Polytech seeks advice on future
Financial challenges have led Aoraki Polytechnic to appoint an adviser to look at its options.
Independent adviser Malcolm Inglis has been given a wide brief to look at all options which will be presented to the Aoraki Polytechnic Council in December.
Aoraki suffered a financial loss of $1.6 million last year and is staring down a projected loss of $2.1m this year, as well as forecasting 328 fewer equivalent fulltime students (EFTS) this year than budgeted for.
Aoraki chair Kevin Cosgrove said the polytechnic was responding to changes in the sector that required it to "focus more on our core operations".
"Changes in the education policy have limited the opportunities to generate revenue for Aoraki from subcontracting outside our region.
"It is sensible to look ahead now as doing nothing at this stage could restrict our position as we go into the future."
Asked if a merger with another polytech was being considered, he said "the sign above the door will still be Aoraki, the identity will not be lost".
"The council will talk with others in the sector and consult with stakeholders, particularly the local community and staff as to how best to preserve a viable polytechnic for our region."
Mr Inglis was employed by the Aoraki council over a month ago to look at all the options.
He was familiar with Aoraki, having worked there as a Crown observer in 1999 and 2000.
"The polytech was going through similar problems.
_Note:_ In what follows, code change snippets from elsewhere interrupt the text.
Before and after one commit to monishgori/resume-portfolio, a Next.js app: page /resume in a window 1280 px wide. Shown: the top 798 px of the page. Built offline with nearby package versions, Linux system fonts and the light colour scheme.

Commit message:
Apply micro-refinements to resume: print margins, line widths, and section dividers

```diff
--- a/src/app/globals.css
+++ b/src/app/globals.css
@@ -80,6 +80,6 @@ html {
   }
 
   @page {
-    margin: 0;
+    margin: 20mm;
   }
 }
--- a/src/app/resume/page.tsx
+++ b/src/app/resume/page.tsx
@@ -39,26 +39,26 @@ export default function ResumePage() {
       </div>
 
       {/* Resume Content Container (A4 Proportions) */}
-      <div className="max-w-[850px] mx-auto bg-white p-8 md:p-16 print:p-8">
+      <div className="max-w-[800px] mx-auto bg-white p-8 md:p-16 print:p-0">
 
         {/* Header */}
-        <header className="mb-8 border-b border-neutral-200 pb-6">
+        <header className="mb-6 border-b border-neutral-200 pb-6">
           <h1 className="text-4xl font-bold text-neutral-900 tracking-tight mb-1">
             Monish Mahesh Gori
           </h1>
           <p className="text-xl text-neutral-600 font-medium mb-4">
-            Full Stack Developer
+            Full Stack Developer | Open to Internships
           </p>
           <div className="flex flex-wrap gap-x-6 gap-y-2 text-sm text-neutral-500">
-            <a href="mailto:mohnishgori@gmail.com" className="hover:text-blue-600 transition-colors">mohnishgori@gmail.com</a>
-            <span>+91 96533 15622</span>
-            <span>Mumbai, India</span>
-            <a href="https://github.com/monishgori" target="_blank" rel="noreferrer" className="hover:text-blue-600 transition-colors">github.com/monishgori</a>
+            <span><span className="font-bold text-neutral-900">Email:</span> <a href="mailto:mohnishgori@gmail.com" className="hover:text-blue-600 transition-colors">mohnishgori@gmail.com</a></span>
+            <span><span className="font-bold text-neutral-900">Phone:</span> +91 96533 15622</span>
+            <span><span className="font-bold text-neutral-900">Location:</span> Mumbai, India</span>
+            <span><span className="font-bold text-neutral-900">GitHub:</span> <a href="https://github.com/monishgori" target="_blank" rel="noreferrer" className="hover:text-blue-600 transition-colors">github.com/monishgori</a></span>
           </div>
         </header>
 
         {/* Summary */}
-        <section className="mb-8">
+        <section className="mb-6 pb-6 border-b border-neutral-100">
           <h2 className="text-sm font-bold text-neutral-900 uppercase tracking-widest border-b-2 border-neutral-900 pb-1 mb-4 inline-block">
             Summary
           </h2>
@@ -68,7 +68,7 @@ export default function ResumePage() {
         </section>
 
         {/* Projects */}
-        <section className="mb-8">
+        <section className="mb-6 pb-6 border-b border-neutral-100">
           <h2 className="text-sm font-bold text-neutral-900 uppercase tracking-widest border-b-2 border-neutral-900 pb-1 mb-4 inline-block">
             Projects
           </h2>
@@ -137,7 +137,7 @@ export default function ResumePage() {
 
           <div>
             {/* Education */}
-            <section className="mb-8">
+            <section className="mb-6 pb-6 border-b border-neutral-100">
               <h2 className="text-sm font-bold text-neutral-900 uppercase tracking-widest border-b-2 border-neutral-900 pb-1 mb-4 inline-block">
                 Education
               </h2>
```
However as a Crown observer it is a ministerial appointment to offset and mitigate risks. This role is different. I have been asked by the council and management to identify what the challenges are and produce several options.
"They have foreseen the need for an independent view to make the polytech remain sustainable."
Aoraki was not alone in facing challenges, he said.
"There has been a shift in the way the Government is handling the education portfolio and there are obvious fiscal pressures at the moment. You would be hard-pushed to find an organisation that is not facing some challenges, but probably not to the same level as Aoraki due to subcontracting."
Subcontracting was when the polytech carried out the administration of a course but subcontracted the teaching to someone else, effectively clipping the ticket on the way through. The Government has signalled this practice needed to stop, however Aoraki's roll of 1700 is made up of about 428 subcontracted EFTS.
"In terms of any substantial changes at the moment we don't know what the options will be," Mr Inglis said.
The polytech had some leeway with $25m in reserves.
"Just carrying on doing business as it has been can't be done otherwise the reserves will be gone."
The Timaru Herald